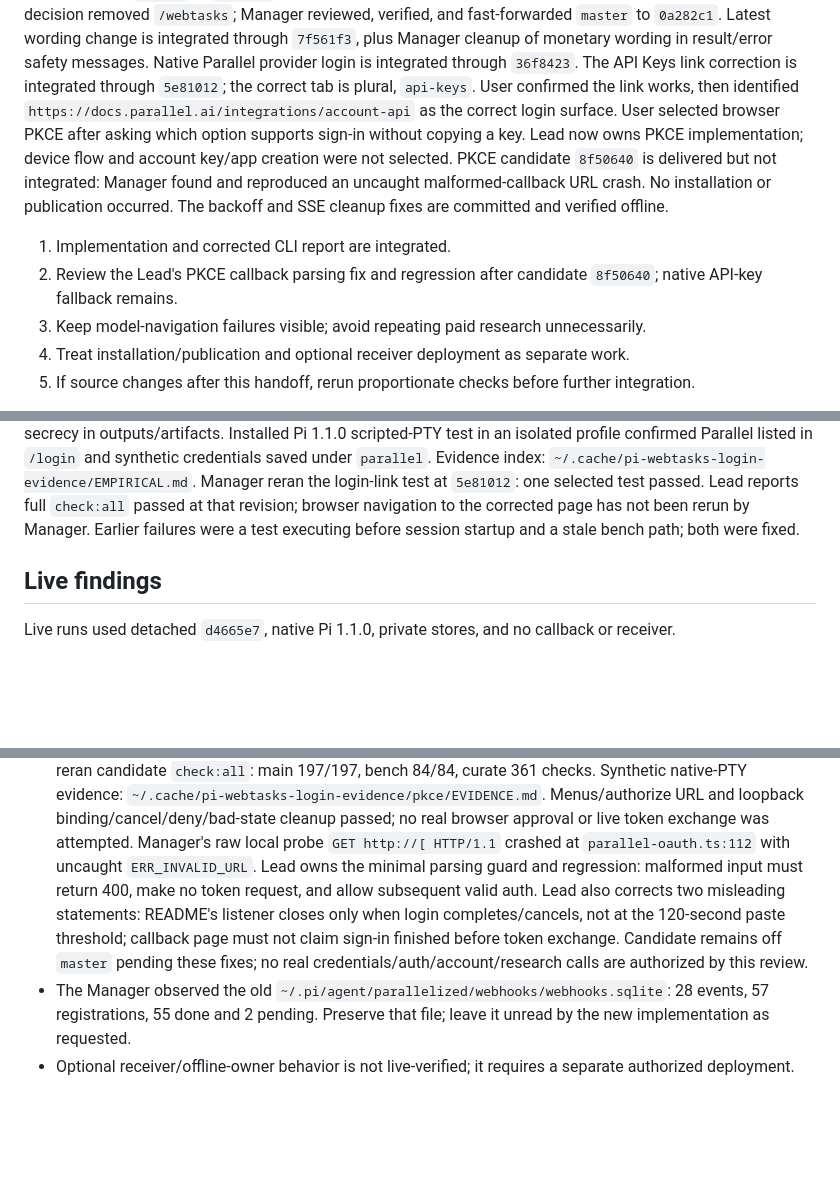
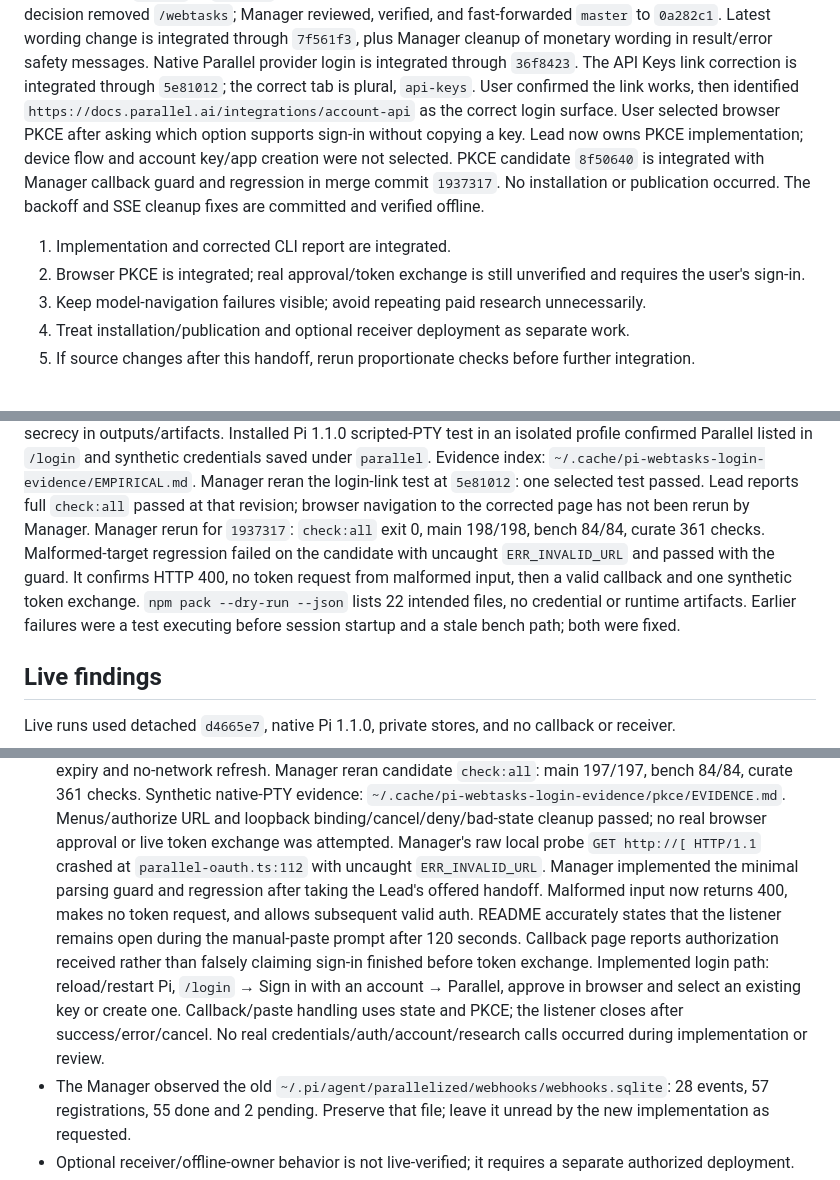
Before and after one commit to JangMan-J/pi-webtasks, a Markdown page: HANDOFF.md, 3 parts joined by grey strips. Rendered like a GitHub page; blank space fills up the shorter version.

Commit message:
Finalize handoff after browser PKCE integration

```diff
--- a/HANDOFF.md
+++ b/HANDOFF.md
@@ -12,12 +12,12 @@ The API Keys link correction is integrated through `5e81012`; the correct tab is
 User confirmed the link works, then identified `https://docs.parallel.ai/integrations/account-api` as the correct login surface.
 User selected browser PKCE after asking which option supports sign-in without copying a key.
 Lead now owns PKCE implementation; device flow and account key/app creation were not selected.
-PKCE candidate `8f50640` is delivered but not integrated: Manager found and reproduced an uncaught malformed-callback URL crash.
+PKCE candidate `8f50640` is integrated with Manager callback guard and regression in merge commit `1937317`.
 No installation or publication occurred.
 The backoff and SSE cleanup fixes are committed and verified offline.
 
 1. Implementation and corrected CLI report are integrated.
-2. Review the Lead's PKCE callback parsing fix and regression after candidate `8f50640`; native API-key fallback remains.
+2. Browser PKCE is integrated; real approval/token exchange is still unverified and requires the user's sign-in.
 3. Keep model-navigation failures visible; avoid repeating paid research unnecessarily.
 4. Treat installation/publication and optional receiver deployment as separate work.
 5. If source changes after this handoff, rerun proportionate checks before further integration.
@@ -146,6 +149,10 @@ Installed Pi 1.1.0 scripted-PTY test in an isolated profile confirmed Parallel l
 Evidence index: `~/.cache/pi-webtasks-login-evidence/EMPIRICAL.md`.
 Manager reran the login-link test at `5e81012`: one selected test passed.
 Lead reports full `check:all` passed at that revision; browser navigation to the corrected page has not been rerun by Manager.
+Manager rerun for `1937317`: `check:all` exit 0, main 198/198, bench 84/84, curate 361 checks.
+Malformed-target regression failed on the candidate with uncaught `ERR_INVALID_URL` and passed with the guard.
+It confirms HTTP 400, no token request from malformed input, then a valid callback and one synthetic token exchange.
+`npm pack --dry-run --json` lists 22 intended files, no credential or runtime artifacts.
 Earlier failures were a test executing before session startup and a stale bench path; both were fixed.
 
 ## Live findings
@@ -219,9 +226,13 @@ Other follow-up conclusions rely on the Lead's report and committed acceptance r
   Synthetic native-PTY evidence: `~/.cache/pi-webtasks-login-evidence/pkce/EVIDENCE.md`.
   Menus/authorize URL and loopback binding/cancel/deny/bad-state cleanup passed; no real browser approval or live token exchange was attempted.
   Manager's raw local probe `GET http://[ HTTP/1.1` crashed at `parallel-oauth.ts:112` with uncaught `ERR_INVALID_URL`.
-  Lead owns the minimal parsing guard and regression: malformed input must return 400, make no token request, and allow subsequent valid auth.
-  Lead also corrects two misleading statements: README's listener closes only when login completes/cancels, not at the 120-second paste threshold; callback page must not claim sign-in finished before token exchange.
-  Candidate remains off `master` pending these fixes; no real credentials/auth/account/research calls are authorized by this review.
+  Manager implemented the minimal parsing guard and regression after taking the Lead's offered handoff.
+  Malformed input now returns 400, makes no token request, and allows subsequent valid auth.
+  README accurately states that the listener remains open during the manual-paste prompt after 120 seconds.
+  Callback page reports authorization received rather than falsely claiming sign-in finished before token exchange.
+  Implemented login path: reload/restart Pi, `/login` → Sign in with an account → Parallel, approve in browser and select an existing key or create one.
+  Callback/paste handling uses state and PKCE; the listener closes after success/error/cancel.
+  No real credentials/auth/account/research calls occurred during implementation or review.
 - The Manager observed the old `~/.pi/agent/parallelized/webhooks/webhooks.sqlite`: 28 events, 57 registrations, 55 done and 2 pending.
   Preserve that file; leave it unread by the new implementation as requested.
 - Optional receiver/offline-owner behavior is not live-verified; it requires a separate authorized deployment.
```
Also changed, not shown: other parts of HANDOFF.md (+5 -2 lines).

= = = =

Find out how many lines in the listing contain the word "webtasks", and respond with that number only.

# Solution for this task:
3